Coffee has been a major focus of the Costa Rican economy for a long time. Near the beginning of the 19th century, Juan Mora promoted a mass exploration of the unknown parts of Costa Rica. He believed in the potential of coffee and said the government would subsidize anyone would started growing coffee. This caused many Tico’s to leave their homes to grow coffee, which led to the start of coffee as a major factor in Costa Rica.

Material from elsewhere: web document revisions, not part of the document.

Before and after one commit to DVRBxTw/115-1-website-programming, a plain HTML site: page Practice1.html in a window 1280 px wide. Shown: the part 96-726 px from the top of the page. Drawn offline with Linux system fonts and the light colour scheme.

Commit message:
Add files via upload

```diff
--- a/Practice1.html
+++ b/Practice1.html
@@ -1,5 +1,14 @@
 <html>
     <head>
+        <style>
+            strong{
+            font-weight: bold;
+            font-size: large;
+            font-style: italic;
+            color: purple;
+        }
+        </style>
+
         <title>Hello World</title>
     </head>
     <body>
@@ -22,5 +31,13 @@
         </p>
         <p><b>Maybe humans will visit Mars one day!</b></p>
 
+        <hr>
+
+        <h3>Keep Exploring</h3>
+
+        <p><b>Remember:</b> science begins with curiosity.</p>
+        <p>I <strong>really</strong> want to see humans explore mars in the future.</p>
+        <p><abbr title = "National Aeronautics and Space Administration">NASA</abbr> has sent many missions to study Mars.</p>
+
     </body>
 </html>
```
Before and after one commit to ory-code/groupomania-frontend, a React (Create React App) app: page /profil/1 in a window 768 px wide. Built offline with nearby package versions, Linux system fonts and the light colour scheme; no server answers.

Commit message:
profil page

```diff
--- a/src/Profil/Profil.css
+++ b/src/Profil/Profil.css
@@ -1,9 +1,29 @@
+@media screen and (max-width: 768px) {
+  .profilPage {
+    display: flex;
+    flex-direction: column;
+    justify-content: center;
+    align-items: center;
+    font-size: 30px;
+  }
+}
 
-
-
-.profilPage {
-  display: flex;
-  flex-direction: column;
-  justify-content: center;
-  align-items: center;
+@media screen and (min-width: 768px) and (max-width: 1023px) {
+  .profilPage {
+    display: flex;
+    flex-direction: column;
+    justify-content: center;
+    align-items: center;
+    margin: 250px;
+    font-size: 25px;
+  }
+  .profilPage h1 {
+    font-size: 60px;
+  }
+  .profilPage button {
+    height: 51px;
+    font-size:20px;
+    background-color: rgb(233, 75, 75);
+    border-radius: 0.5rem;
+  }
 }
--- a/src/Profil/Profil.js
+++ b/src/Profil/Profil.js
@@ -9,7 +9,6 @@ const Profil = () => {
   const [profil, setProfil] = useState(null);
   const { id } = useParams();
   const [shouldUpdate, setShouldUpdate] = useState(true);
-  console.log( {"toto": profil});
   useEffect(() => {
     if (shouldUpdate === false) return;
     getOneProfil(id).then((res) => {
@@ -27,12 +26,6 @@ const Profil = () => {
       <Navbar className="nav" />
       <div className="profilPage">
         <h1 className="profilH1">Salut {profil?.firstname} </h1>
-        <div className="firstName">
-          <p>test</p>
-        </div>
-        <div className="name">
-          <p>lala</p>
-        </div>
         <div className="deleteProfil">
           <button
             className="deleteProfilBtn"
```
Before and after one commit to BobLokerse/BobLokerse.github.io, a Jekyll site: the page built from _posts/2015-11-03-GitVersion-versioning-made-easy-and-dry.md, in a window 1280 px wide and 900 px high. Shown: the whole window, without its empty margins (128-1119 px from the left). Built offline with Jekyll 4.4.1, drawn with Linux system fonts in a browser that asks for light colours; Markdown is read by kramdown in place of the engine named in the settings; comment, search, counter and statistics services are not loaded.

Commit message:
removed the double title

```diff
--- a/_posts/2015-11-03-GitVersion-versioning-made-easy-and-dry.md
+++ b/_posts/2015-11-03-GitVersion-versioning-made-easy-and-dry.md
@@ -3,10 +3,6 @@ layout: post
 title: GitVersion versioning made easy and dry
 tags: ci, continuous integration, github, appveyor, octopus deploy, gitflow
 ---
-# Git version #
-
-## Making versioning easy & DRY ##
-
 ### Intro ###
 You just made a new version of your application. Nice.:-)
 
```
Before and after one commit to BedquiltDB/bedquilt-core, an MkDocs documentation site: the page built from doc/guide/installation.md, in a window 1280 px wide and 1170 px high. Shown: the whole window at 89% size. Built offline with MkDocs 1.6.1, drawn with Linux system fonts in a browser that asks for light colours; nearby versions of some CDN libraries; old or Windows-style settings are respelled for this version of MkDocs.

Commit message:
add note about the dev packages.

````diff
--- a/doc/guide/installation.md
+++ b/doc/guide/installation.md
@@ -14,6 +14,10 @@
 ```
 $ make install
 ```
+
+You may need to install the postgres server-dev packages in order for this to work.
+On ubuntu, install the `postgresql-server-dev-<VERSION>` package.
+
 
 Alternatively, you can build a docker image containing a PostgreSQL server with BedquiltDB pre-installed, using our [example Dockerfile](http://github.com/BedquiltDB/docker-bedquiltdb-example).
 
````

Coffee businesses in Costa Rica have experienced widespread economic success over the years. One economic benefit for Costa Rica has been the profits made from coffee. Costa Rica generates a lot of revenue and profit from selling coffee, and some of this money is used to help with government programs. Other than giving Costa Rica money, the coffee industry provides an enormous amount of jobs for individuals. There are innumerous coffee farms, factories, and facilities that Tico’s and others can work at to make a living. This helps pull Tico’s out of poverty and strengthens the middle class, because more people are making more money. Another benefit that the coffee industry has provided is that it helped put Costa Rica’s name on the map. Other countries around the world started to hear about this small Central American country that produced amazing coffee, and they all wanted to try. This led to a boom in Costa Rica’s coffee industry, and along with this international interest came more money. Costa Rica was able to and is still doing business with many different countries worldwide, which is a large part of where Costa Rican coffee goes.
Costa Rica exports a large portion of the coffee it produces. Every company we have visited that has discussed this topic has mentioned that the Tico’s get the worst coffee, because all of the good coffee is exported. Tico’s get the “leftovers,” or the coffee that is not as high quality as the coffee sold internationally because companies can receive a better price on the global market than on the local one. This theme has been prominent for centuries, and is why Tico’s put large amounts of milk and sugar in their coffee. I think Tico’s deserve better coffee. The Ticos are responsible for making the coffee, from seed to final product, so in my opinion they should be able to the drink the best. I do understand that from a money-making perspective, it is better to sell on the international market than on the Costa Rican. I do not think this is a good enough reason to ship out all of the good coffee, and I think Tico’s should have access to at least some of the “good” coffee. Recently, Tico’s have been exposed to the “good” coffee, which has led to the addition of less milk and sugar to their coffee.
Costa Rican coffee companies have been very successful over the past two centuries. I was surprised when I first learned that Costa Rica exported all of its good coffee because I think Tico’s should be rewarded with the highest quality of coffee since they put in the hard work into making it. However, I am happy to see this trend is slowly changing and am excited for Ticos to have full access to “good” coffee.